Once again in my quest for exotic and authentic cuisine from all around the world, I arrived at Taco Grill which is located at 111 West Ogden Avenue, Westmont, IL. I’ve been going there for years now, and it truly is one of the hidden gems of the Western suburbs for authentic Mexican food and beverages. At first sight, it may seem to just be a Latino version of a greasy spoon diner:
However, when you get inside it is quaintly decorated with Mexican pottery on the walls and various painting from Mexican artists. It has the warmth of a family owned restaurant and not the cold, plastic feeling that you just walked into a corporate Mc-taco chain restaurant. The staff is always cheerful and willing to explain anything on the menu if the description doesn’t do the dish justice. There is plenty of variety in terms of selection such as: tacos, tortas, huaraches, enchiladas, and tamales. All of these dishes can also be made vegetarian for anyone who has specific dietary restrictions. I normally order either the enchiladas verdes with cheese or the tacos al pastor (tacos with a type of pork roasted on a spit with pineapple mixed into the meaty melange). However, one day was certainly different in terms of the taco filling I chose.
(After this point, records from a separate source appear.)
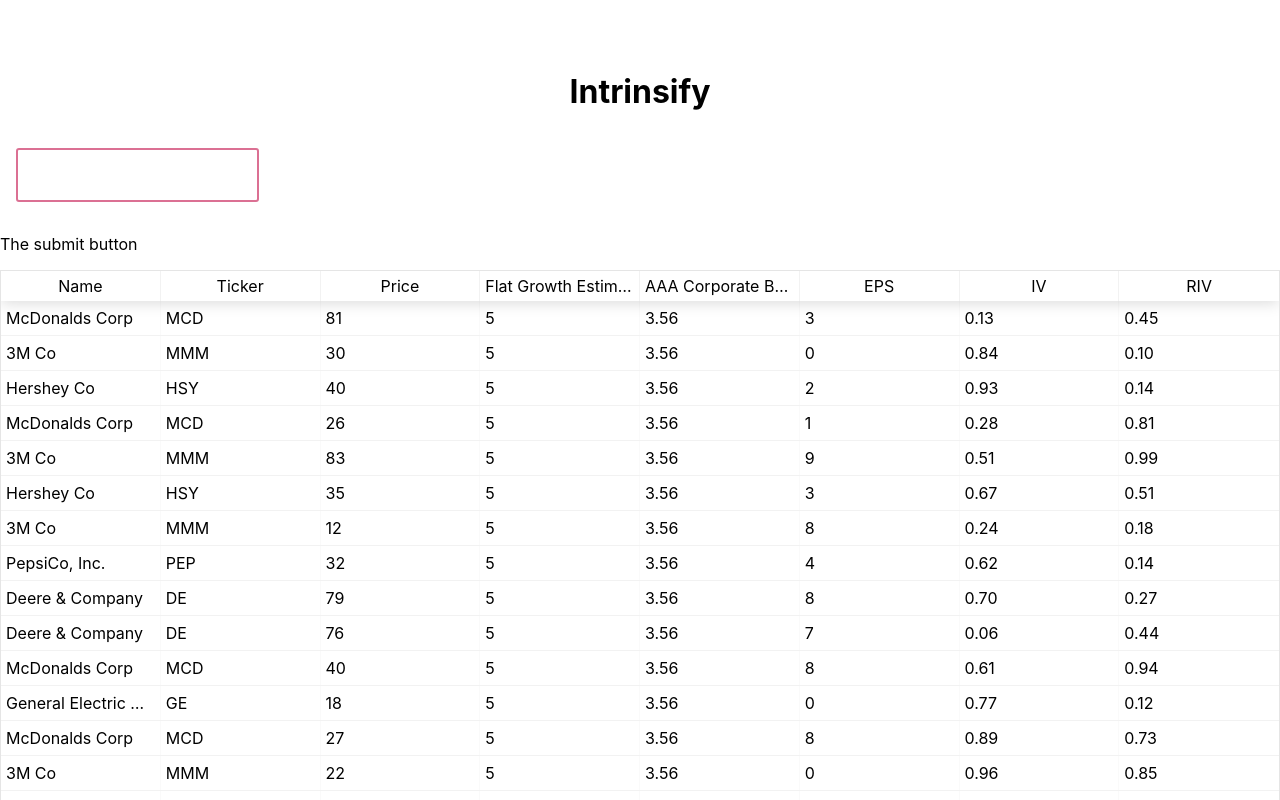
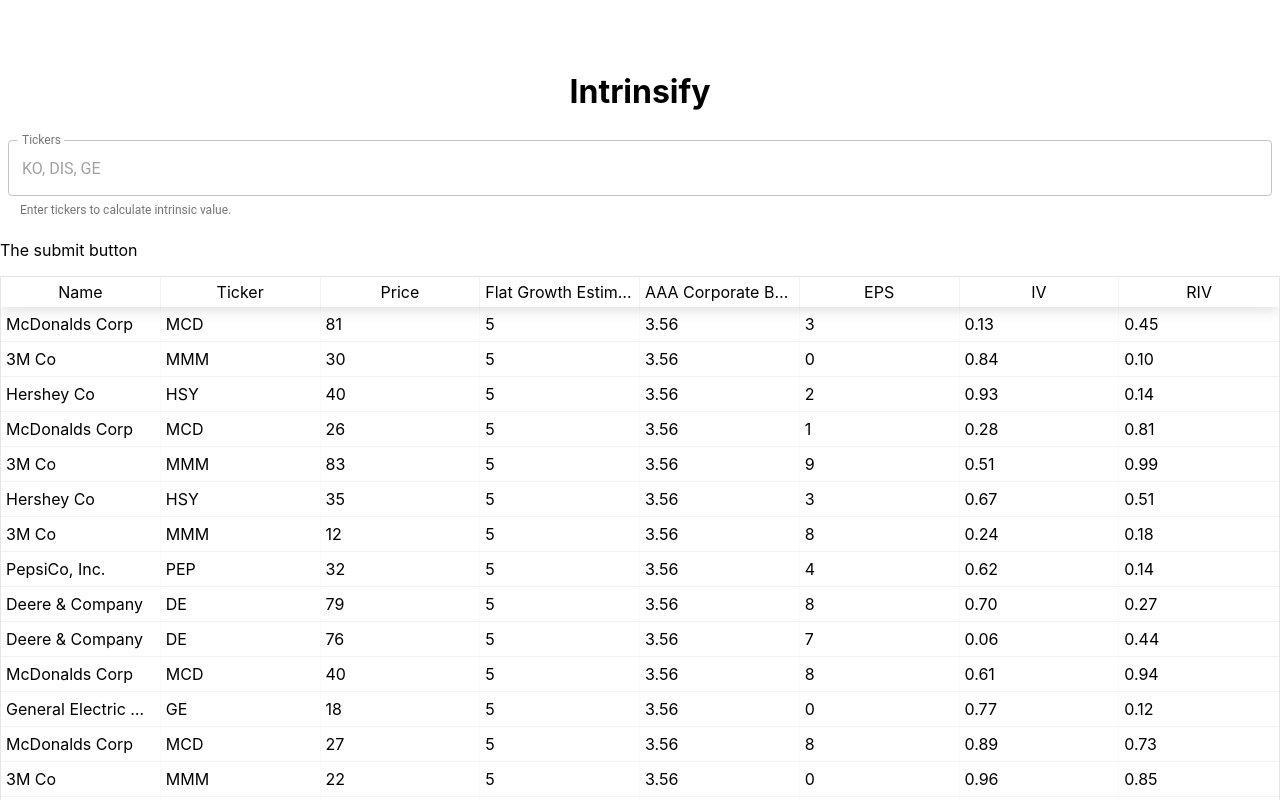
Before and after one commit to heymoose/intrinsify-react, a React (Create React App) app: page / in a window 1280 px wide. Shown: the top 800 px of the page. Built offline with nearby package versions, Linux system fonts and the light colour scheme.

Commit message:
Use material for input text box

```diff
--- a/package.json
+++ b/package.json
@@ -3,6 +3,9 @@
   "version": "0.1.0",
   "private": true,
   "dependencies": {
+    "@material-ui/core": "^3.8.1",
+    "@material-ui/styles": "^3.0.0-alpha.6",
+    "jss": "^10.0.0-alpha.7",
     "prop-types": "^15.6.2",
     "react": "^16.7.0",
     "react-dom": "^16.7.0",
--- a/src/components/Controls/TickerTextInput/TickerTextInput.js
+++ b/src/components/Controls/TickerTextInput/TickerTextInput.js
@@ -1,15 +1,64 @@
-import React, { Component } from 'react';
+import React from 'react';
 import PropTypes from 'prop-types';
-import style from './TickerTextInput.module.css';
+import { withStyles } from '@material-ui/core/styles';
+import TextField from '@material-ui/core/TextField';
 
-class TickerTextInput extends Component {
-    render() {
-        return (
-            <div>
-                <input className={style.TextInput} type='text' />
-            </div>
-        );
-    }
+const styles = theme => ({
+  container: {
+    display: 'flex',
+    flexWrap: 'wrap',
+  },
+  textField: {
+    marginLeft: theme.spacing.unit,
+    marginRight: theme.spacing.unit,
+  },
+  dense: {
+    marginTop: 16,
+  },
+  menu: {
+    width: 200,
+  },
+});
+
+class TickerTextInput extends React.Component {
+  state = {
+    name: 'Cat in the Hat',
+    age: '',
+    multiline: 'Controlled',
+    currency: 'EUR',
+  };
+
+  handleChange = name => event => {
+    this.setState({
+      [name]: event.target.value,
+    });
+  };
+
+  render() {
+    const { classes } = this.props;
+
+    return (
+      <form className={classes.container} noValidate autoComplete="off">
+        <TextField
+          id="outlined-full-width"
+          label="Tickers"
+          style={{ margin: 8 }}
+          placeholder="KO, DIS, GE"
+          helperText="Enter tickers to calculate intrinsic value."
+          fullWidth
+          margin="normal"
+          variant="outlined"
+          InputLabelProps={{
+            shrink: true,
+          }}
+        />
+      </form>
+    );
+  }
 }
 
-export default TickerTextInput;
+TickerTextInput.propTypes = {
+  classes: PropTypes.object.isRequired,
+};
+
+export default withStyles(styles)(TickerTextInput);
```
Also changed, not shown: 1 other file (tests, documents, lock files or other folders).
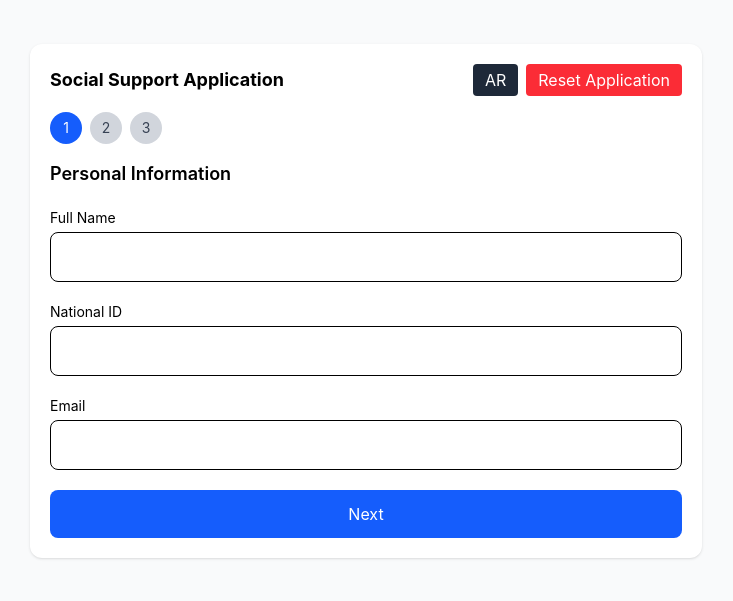
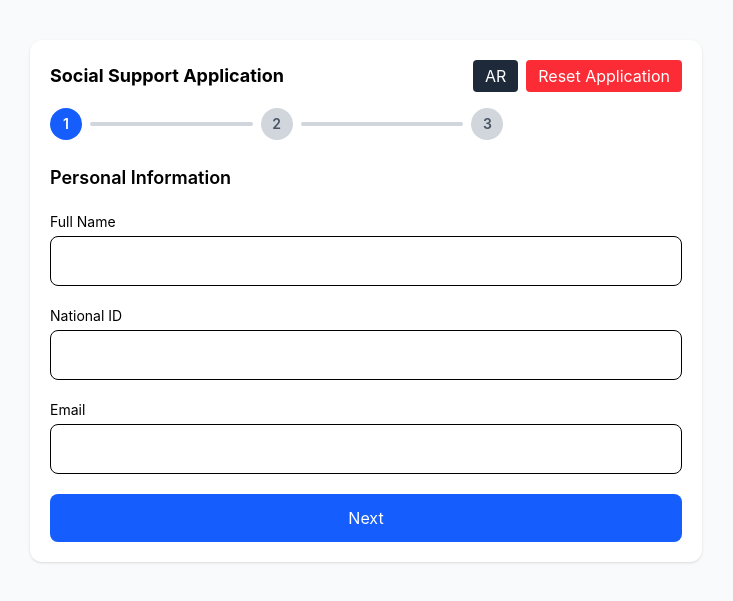
Before and after one commit to AsmaAlfauri/social-support-app, a Next.js app: page /apply in a window 1280 px wide. Shown: the part 139-740 px from the top of the page, without its empty margins (274-1007 px from the left). Built offline with nearby package versions, Linux system fonts and the light colour scheme.

Commit message:
feat: complete wizard form with AI assistance, accessibility and persistence

```diff
--- a/app/api/ai/route.ts
+++ b/app/api/ai/route.ts
@@ -11,7 +11,7 @@
         Authorization: `Bearer ${process.env.OPENAI_API_KEY}`,
       },
       body: JSON.stringify({
-        model: "gpt-4o-mini",
+        model: "gpt-3.5-turbo",
         messages: [
           {
             role: "user",
--- a/components/wizard/Wizard.tsx
+++ b/components/wizard/Wizard.tsx
@@ -17,23 +17,16 @@
   } = useWizard();
 
   const StepComponent = steps.find((s) => s.id === step)?.component;
-
   const t = translations[language];
 
   const [saved, setSaved] = useState(false);
 
-  // fake "saved locally" indicator (replaceable later with real debounce save)
   useEffect(() => {
     setSaved(true);
-
-    const timer = setTimeout(() => {
-      setSaved(false);
-    }, 1200);
-
+    const timer = setTimeout(() => setSaved(false), 1200);
     return () => clearTimeout(timer);
   }, [step]);
 
-  // SUCCESS SCREEN
   if (submitted) {
     return (
       <div className="min-h-screen flex items-center justify-center bg-gray-50 p-4">
@@ -87,33 +80,42 @@
           </div>
         </div>
 
+        {/* PROGRESS BAR */}
+        <div className="flex items-center mb-6">
+          {steps.map((s, index) => (
+            <div key={s.id} className="flex items-center flex-1">
+
+              {/* circle */}
+              <div
+                className={`w-8 h-8 flex items-center justify-center rounded-full text-sm font-semibold
+                ${
+                  step === s.id
+                    ? "bg-blue-600 text-white"
+                    : step > s.id
+                    ? "bg-green-500 text-white"
+                    : "bg-gray-300 text-gray-600"
+                }`}
+              >
+                {s.id}
+              </div>
+
+              {/* line */}
+              {index !== steps.length - 1 && (
+                <div
+                  className={`h-1 flex-1 mx-2 rounded
+                  ${step > s.id ? "bg-green-500" : "bg-gray-300"}`}
+                />
+              )}
+            </div>
+          ))}
+        </div>
+
         {/* SAVED INDICATOR */}
         {saved && (
           <p className="text-xs text-green-600" aria-live="polite">
             Saved locally
           </p>
         )}
-
-        {/* PROGRESS (CLICKABLE STEPS) */}
-        <div className="flex gap-2">
-          {steps.map((s) => (
-            <button
-              key={s.id}
-              onClick={() => setStepSafe(s.id)}
-              className={`w-8 h-8 rounded-full text-sm transition
-                ${
-                  step === s.id
-                    ? "bg-blue-600 text-white"
-                    : step > s.id
-                    ? "bg-green-500 text-white"
-                    : "bg-gray-300 text-gray-700"
-                }`}
-              aria-label={`Go to step ${s.id}`}
-            >
-              {s.id}
-            </button>
-          ))}
-        </div>
 
         {/* CONTENT */}
         <div className="min-h-[300px]">
```
Also changed, not shown: 1 other file (tests, documents, lock files or other folders).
My inner culinary daredevil was scanning the menu when I saw that they had tacos de lengua (roughly $7 for three)…or for those who don’t habla the espanol, lengua=beef tongue. I was pretty nervous when ordering the tongue tacos because I was wondering whether or not they would chop up the tongue to make it a bit more palatable or would I end up having to French kiss my taco in order to eat it? During the waiting time, I paid a visit to the most comprehensive salsa bar I have ever seen in a Mexican restaurant. There are over 20 different types of toppings ranging from the mildest pico de gallo to some sauces/relishes that would call for a colostomy bag for those uninitiated to spicy foods. Personally, I always go for the XXX.5 or the XXXX (the spiciest) salsas, a salsa verde (green sauce) and queso fundido (melted cheese), respectively.
Upon sitting down at my table, like clockwork, the staff brought the complementary, bottomless tortilla chips that are warm from the oven and are a great bargain/compliment to the freshly made salsas. I must emphasize that the amount of food that you get at this establishment is definitely inversely proportional to the price as I soon found out when I was face to face with my tacos de lengua.
Thankfully they diced up the beef tongue into small cubes, but at the same time it was quite a shock to still see the taste buds on the individual pieces of meat (quite a surreal experience). As shown in the picture, the tacos also had chopped onions and a good amount of cilantro with a slice of lime to provide a nice zesty aftertaste. The actual flavor of the tongue was quite savory which I would liken to a rich hamburger, but I think eating such a meal is more of a test of mind over matter due to the texture of the meat. I have found that many American consumers are turned off by the mere texture of a dish, i.e. the chewiness of the tongue in this case, which may not be the same problem in other cultures. It was aptly summed up by Travel Channel host Anthony Bourdain, “If the typical American eater has to chew the food more than three times, then it will be labeled as being gross”. To compliment the tacos, I got a jarritos tamarindo (tamarind is a common flavoring in Latin America which I can only liken to a variant of iced tea flavor) which is soft drink commonly found in Mexico. By the time I finished, I was stuffed, satisfied, and thinking about my next adventure as a gourmand.
So if you’re tired of getting the typical bland burrito bowls from Chipotle or the guilty pleasures from Taco Bell’s late-night drive through (though you can never go wrong with the cinnamon twists), hurry on over to Taco Grill in Westmont for simple, authentic, but delicious food at pedestrian prices. This establishment truly is a testament that you should not judge a restaurant solely on its paint job.
“In Mexico we have a word for sushi: bait.” ~José Simons